It was the 39-year-old American’s second major title win after he triumphed at the 2007 Masters.
“It sounds beautiful. It still sounds extremely surreal. The tone to it is very humbling. I feel blessed to be the champion and honored to be part of the history of this game,” Johnson said.
Jordan Spieth, meanwhile, missed getting into the playoff by one shot and thus saw his hopes shattered of becoming just the second player to win the Masters, US and British Opens in the same year
Johnson, Oosthuizen and Leish¬man all finished with totals of 15-under 273 after Johnson and Leish¬man had 66s and Oosthuizen a 69.
That forced the first British Open playoff since Stewart Cink defeated Tom Watson at Turnberry in 2009 and the first three-way playoff since 1999 when Paul Lawrie triumphed.
It was a gripping end to what had been an enthralling day that saw a packed leaderboard go hammer and tongs at grabbing enough birdies to take possession of golf’s most coveted trophy.
Played over holes 1, 2, 17 and 18, Oosthuizen and Johnson immediately distanced themselves from Leishman with opening birdies to his bogey.
Johnson then went clear with a birdie at the second, but he hit a poor approach to the notorious 17th, the Road Hole, and bogeyed, only for Oosthuizen to miss a four-footer to get back on level terms.
It all came down to the famous 18th hole with its historic town centre backdrop, and a par was enough for Johnson with Oosthuizen narrowly missing an eight-footer to force sudden death.
“To don my name on that trophy is humbling and surreal,” said Johnson, whose superb wedge-play and putting were key to his win.
“It has been a week of patience, courage and trust. I can’t play any better than I did. I just stayed in it, waited for the opportunities and made a few putts.
“I don’t like seeing it end on a miss. Louis is a buddy, a friend and a tremendous competitor.”

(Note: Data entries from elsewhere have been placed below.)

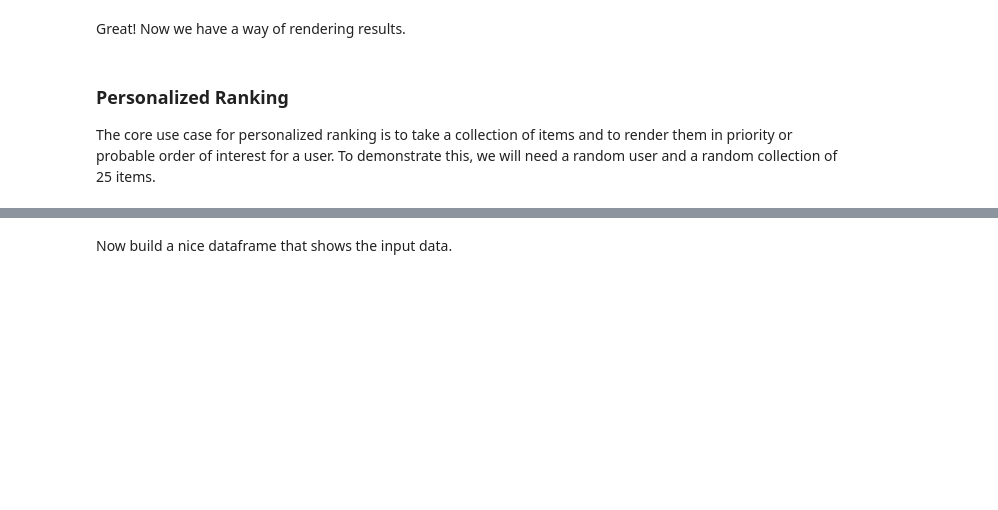
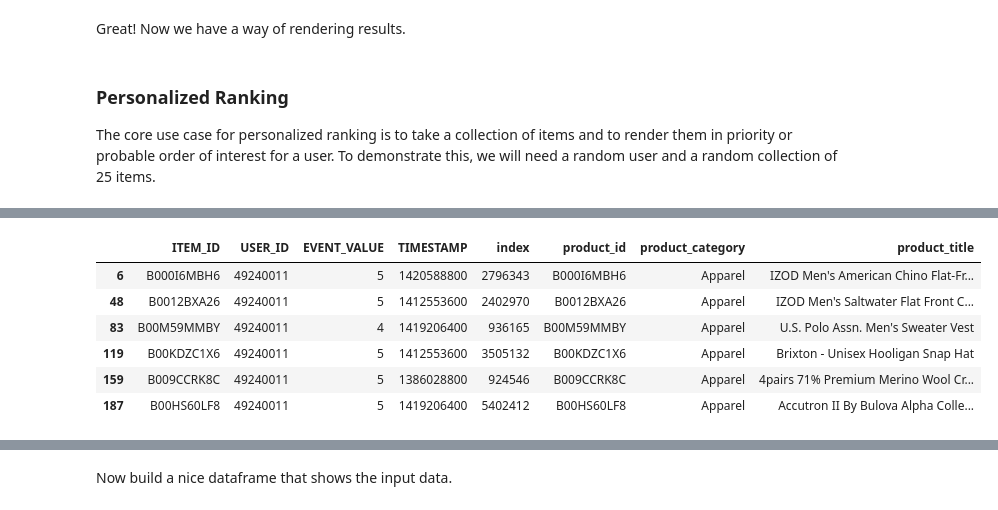
Before and after one commit to catwhiskers/p13n-search-and-learn-2-rank, a Jupyter notebook: 06-personalize_ranking_amzreview.ipynb, the cells around one changed output, grey strips where cells are left out. Drawn from its saved outputs; the diff is of its cells as text; code cells hidden in the pictures; blank space fills up the shorter version.

```diff
--- a/06-personalize_ranking_amzreview.ipynb
+++ b/06-personalize_ranking_amzreview.ipynb
@@ -826,0 +1074,10 @@ rerank_user = 9979839
+# %%
+all_df[all_df['product_category']==query]
+# %% [output]
+|  | ITEM_ID | USER_ID | EVENT_VALUE | TIMESTAMP | index | product_id | product_category | product_title |
+| 6 | B000I6MBH6 | 49240011 | 5 | 1420588800 | 2796343 | B000I6MBH6 | Apparel | IZOD Men's American Chino Flat-Fr... |
+| 48 | B0012BXA26 | 49240011 | 5 | 1412553600 | 2402970 | B0012BXA26 | Apparel | IZOD Men's Saltwater Flat Front C... |
+| 83 | B00M59MMBY | 49240011 | 4 | 1419206400 | 936165 | B00M59MMBY | Apparel | U.S. Polo Assn. Men's Sweater Vest |
+| 119 | B00KDZC1X6 | 49240011 | 5 | 1412553600 | 3505132 | B00KDZC1X6 | Apparel | Brixton - Unisex Hooligan Snap Hat |
+| 159 | B009CCRK8C | 49240011 | 5 | 1386028800 | 924546 | B009CCRK8C | Apparel | 4pairs 71% Premium Merino Wool Cr... |
+| 187 | B00HS60LF8 | 49240011 | 5 | 1419206400 | 5402412 | B00HS60LF8 | Apparel | Accutron II By Bulova Alpha Colle... |
```
Also changed, not shown: parts of 51 cells of this notebook, 1 other file.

The playoff followed a sensational day of aggressive shot-making under the drenching Scottish rain when it soon became clear from the nature of the early scores that the Open crown would go to the lowest of the low.
The three-way overnight lead held by Oosthuizen, Justin Day and Irish amateur Paul Dunne was immediately shattered when the understandably nervy Irishman bogeyed the first two holes from which he never recovered.
Johnson and Adam Scott came charging out of the pack as the rain showers came and went, but the packed leaderboard was as fickle as the weather, and predicting who would emerge triumphant at the end of the day was nigh-on impossible.
Spieth was well in the hunt, but a dou¬-ble-bogey at the par-three eighth had him chucking his ball away in anger.
Others fell away too as they failed to keep up in the unrelenting birdie stakes and it all came down to a dogfight down the back nine with the punishing six last holes holding the key to victory.
Leishman pushed his nose in front with six holes of his round to play and he made a drive for glory only to lose his outright lead by missing a four-footer at the 16th.
Johnson sunk a snaking, downhill 20-footer for birdie at the last to get to 15 under and it was up to Leishman, Spieth, Day and Oosthuizen coming up behind him to match or better his score.
Spieth came to grief with a bogey at the 17th as his Triple Crown dream died, but Leishman held firm at 15 under and they were joined in the playoff by Oosthuizen, who sunk a six-footer at the last for a birdie.